I recently realized that I have some stories I am holding onto too tightly: stories around my relationship with my weight and my relationship with my mother. They are inextricably tied together and both are weighing me down. I need to write the stories and lay the feelings to rest so that I can move on. I will do this in private, on the pages of my journal; the blank page and my curious cat the only witnesses to the healing taking place. I don’t need to share this healing, although it may show up in a memoir or on this blog some day. For now, I turn to writing to heal myself. I don’t want to see the tears on my daughter’s self-portrait.

healing power of writing

Ways to give your writing healing powers:

  • Be gentle with yourself this week. Take some time to write in your journal and focus on what IS working in your life. It can be very healing to remember everything you have to be grateful for.
  • Practice writing parts of your story: who are you angry at? what sadness are you ready to release? What are you forgetting to honor or celebrate in your life? Write in short 15 minute spurts. If it feels too hard, shut the journal and walk away. Call a friend or hug your child. Bring yourself back to the present.
  • Remember that no one will read this but you. You journal is your safe place to write it all down and release the tension that may have been lingering for years. The healing can only happen if you allow it to.

This post ended up being more serious than intended. I also write because it is fun for me and I love exploring my relationship with myself and others. I often sit down to write and just allow whatever wants to come out, come out. Sometimes it surprises me. Thank you for listening and being here with me.

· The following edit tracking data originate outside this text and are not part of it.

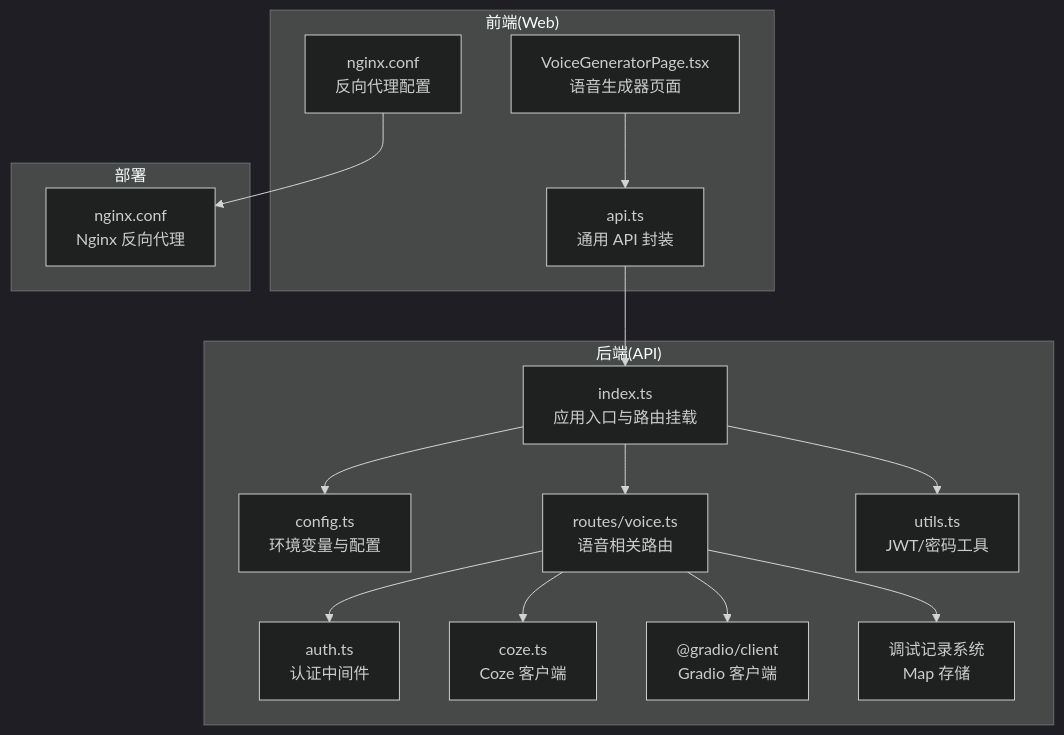
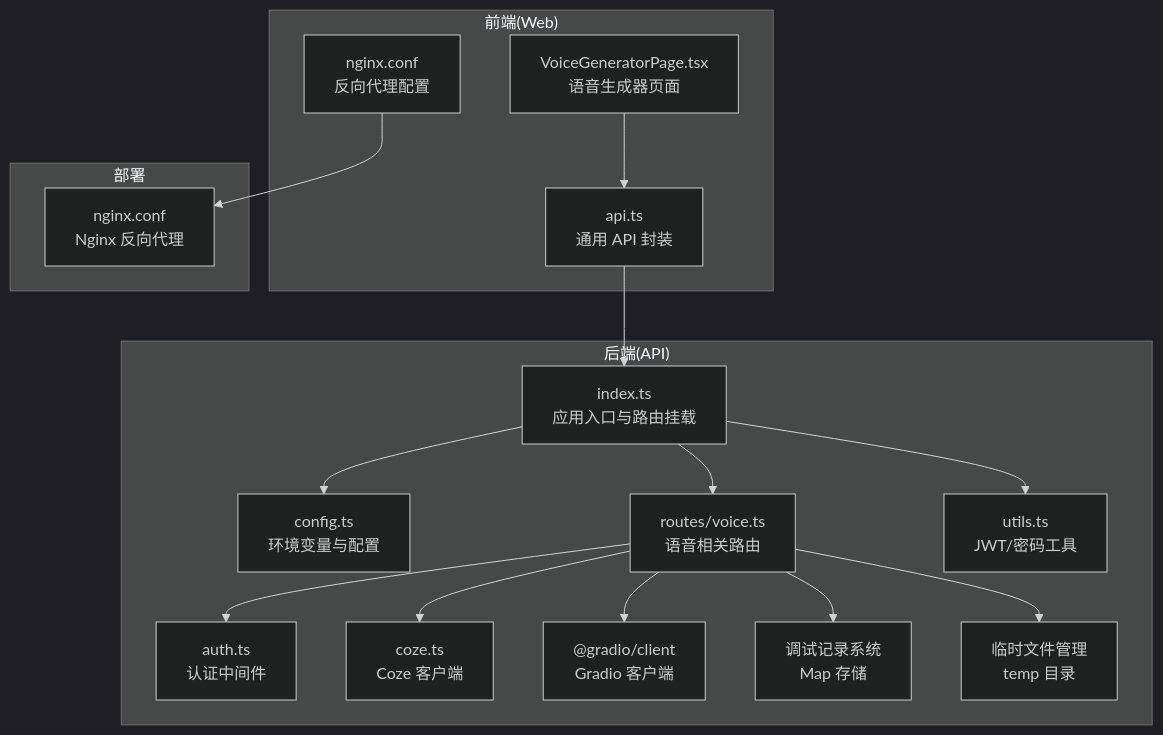
Before and after one commit to hanksd769-droid/sailshub: the first of 4 diagrams in .qoder/repowiki/zh/content/语音生成系统.md, drawn with Mermaid (dark theme). The commit also changed other lines of this file and 3 other files, not shown here.

````diff
--- a/.qoder/repowiki/zh/content/语音生成系统.md
+++ b/.qoder/repowiki/zh/content/语音生成系统.md
@@ -56,31 +58,33 @@
 ```mermaid
 graph TB
 subgraph "前端(Web)"
 WG["VoiceGeneratorPage.tsx<br/>语音生成器页面"]
 API["api.ts<br/>通用 API 封装"]
 NGINX["nginx.conf<br/>反向代理配置"]
 end
 subgraph "后端(API)"
 IDX["index.ts<br/>应用入口与路由挂载"]
 CFG["config.ts<br/>环境变量与配置"]
 AUTH["auth.ts<br/>认证中间件"]
 VOICE["routes/voice.ts<br/>语音相关路由"]
 COZE["coze.ts<br/>Coze 客户端"]
 UTIL["utils.ts<br/>JWT/密码工具"]
 GRADIO["@gradio/client<br/>Gradio 客户端"]
 DEBUG["调试记录系统<br/>Map 存储"]
+TEMP["临时文件管理<br/>temp 目录"]
 end
 subgraph "部署"
 NGINX_CFG["nginx.conf<br/>Nginx 反向代理"]
 end
 WG --> API
 API --> IDX
 IDX --> VOICE
 VOICE --> AUTH
 VOICE --> COZE
 VOICE --> GRADIO
 VOICE --> DEBUG
+VOICE --> TEMP
 IDX --> CFG
 IDX --> UTIL
 NGINX --> NGINX_CFG
 ```
````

If you find that you want to share your stories and need a safe place to share, to grow and create a better vision for your life than what you are currently living, I have a 90-day coaching program just for you. I work with women who realize that they need to make changes in their life or their business but need a clearer roadmap to make that happen. The women I work with are creative, passionate and love serving others but aren’t doing a great job of serving themselves. Does this sound like you? Let’s talk.